“There have been some technological triumphs that have stood out,” Sonnenfeld told Bloomberg of Musk’s track record. “But we could match each of them with 10 failures that the media seems past because it dangles the new, shiny object and distracts you.”
While Musk appears to have fallen out of favor with some executives at the Yale CEO Summit, Insider’s Melia Russell previously reported that some tech founders are hoping to emulate the work Musk did during his Twitter crackdown — from massive layoffs to calls for “extremely hard-line” workers. Last month, tech investor Daniel Friedberg said Musk’s Twitter playbook could set a new standard for Silicon Valley — “cutting deep.”
After several chaotic weeks as “Chief Twit,” Musk has indicated that his focus on Twitter may be coming to an end. On Tuesday, Musk said he would step down as CEO of Twitter once he finds someone “stupid” enough to replace him, after 57.5% of Twitter users who responded to a poll on whether he should step down voted for Musk to resign from Twitter. CEO. However, he added that he would still lead Twitter’s software and server teams if he were no longer CEO, which would also be a big job that would likely be time-consuming.
A future Musk resignation could be a relief to some. Several Tesla shareholders have expressed concern that Twitter has become too much of a distraction for the automaker’s CEO. And Tesla’s third-largest shareholder, Leo KoGuan, said on Twitter last week that “Tesla needs and deserves a full-time employee CEO.”
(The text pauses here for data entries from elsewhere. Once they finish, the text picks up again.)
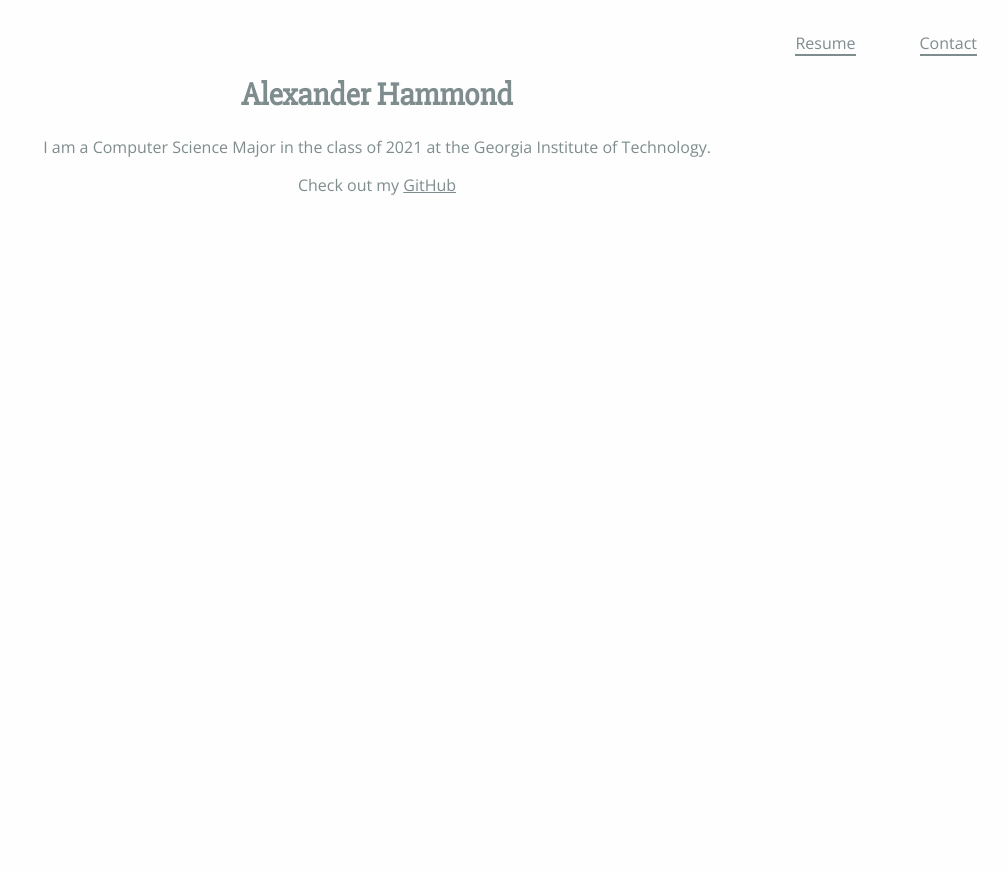
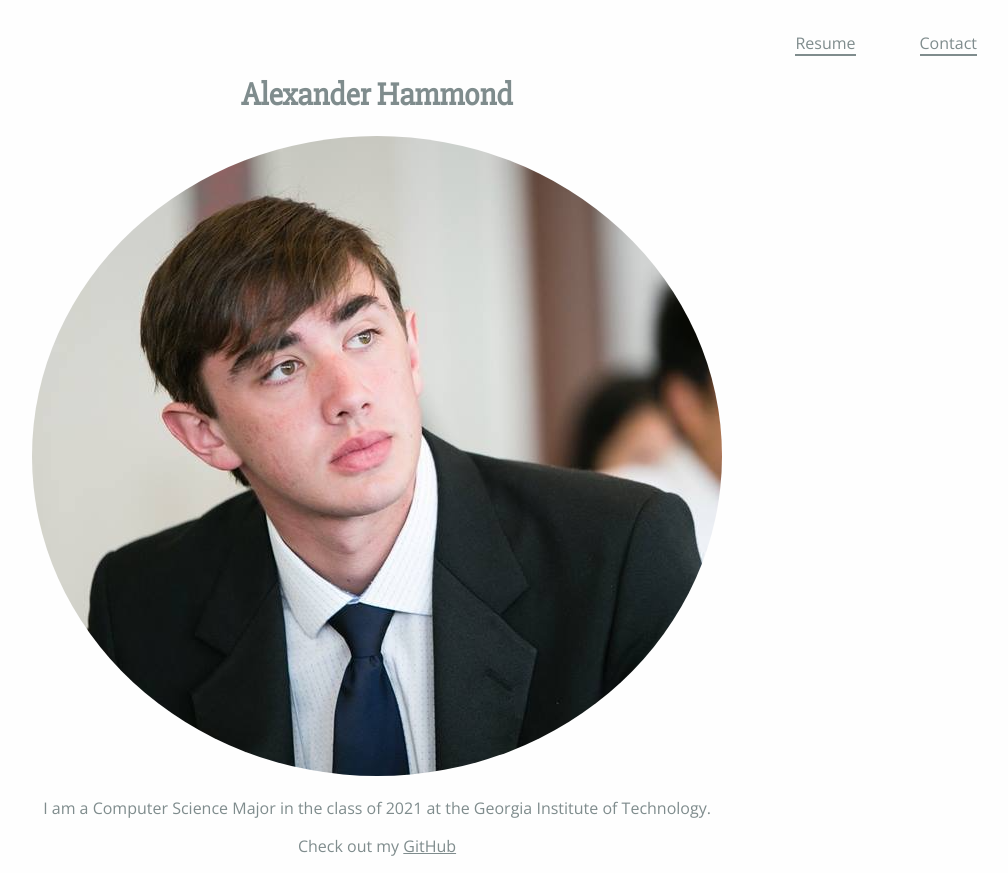
Before and after one commit to ajhammond12345/ajhammond12345.github.io, a plain HTML site: page index.html in a window 1280 px wide. Shown: the whole page, without its empty margins (263-1271 px from the left). Before the commit the page ends 800 px from the top, so only its background shows below. Drawn offline with nearby package versions, Linux system fonts and the light colour scheme.

Commit message:
Add image

```diff
--- a/index.html
+++ b/index.html
@@ -19,6 +19,7 @@
 	    </br>
         <div id="about">
         	<h1>Alexander Hammond</h1>
+            <img src="https://github.com/ajhammond12345/ajhammond12345.github.io/blob/master/me.png"/>
         	<p> I am a Computer Science Major in the class of 2021 at the Georgia Institute of Technology.</p>
             <p>Check out my <a href="http://github.com/ajhammond12345">GitHub</a></p>
         </div>
```
Also changed, not shown: headshot.JPG (deleted), me.png (added).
The electric car maker’s stock has fallen more than 50% this year. However, shares of the EV company appeared to be responding positively to the possibility that Musk would step down as CEO of Twitter on Monday. The billionaire has unloaded nearly $40 billion worth of Tesla stock over the past 14 months.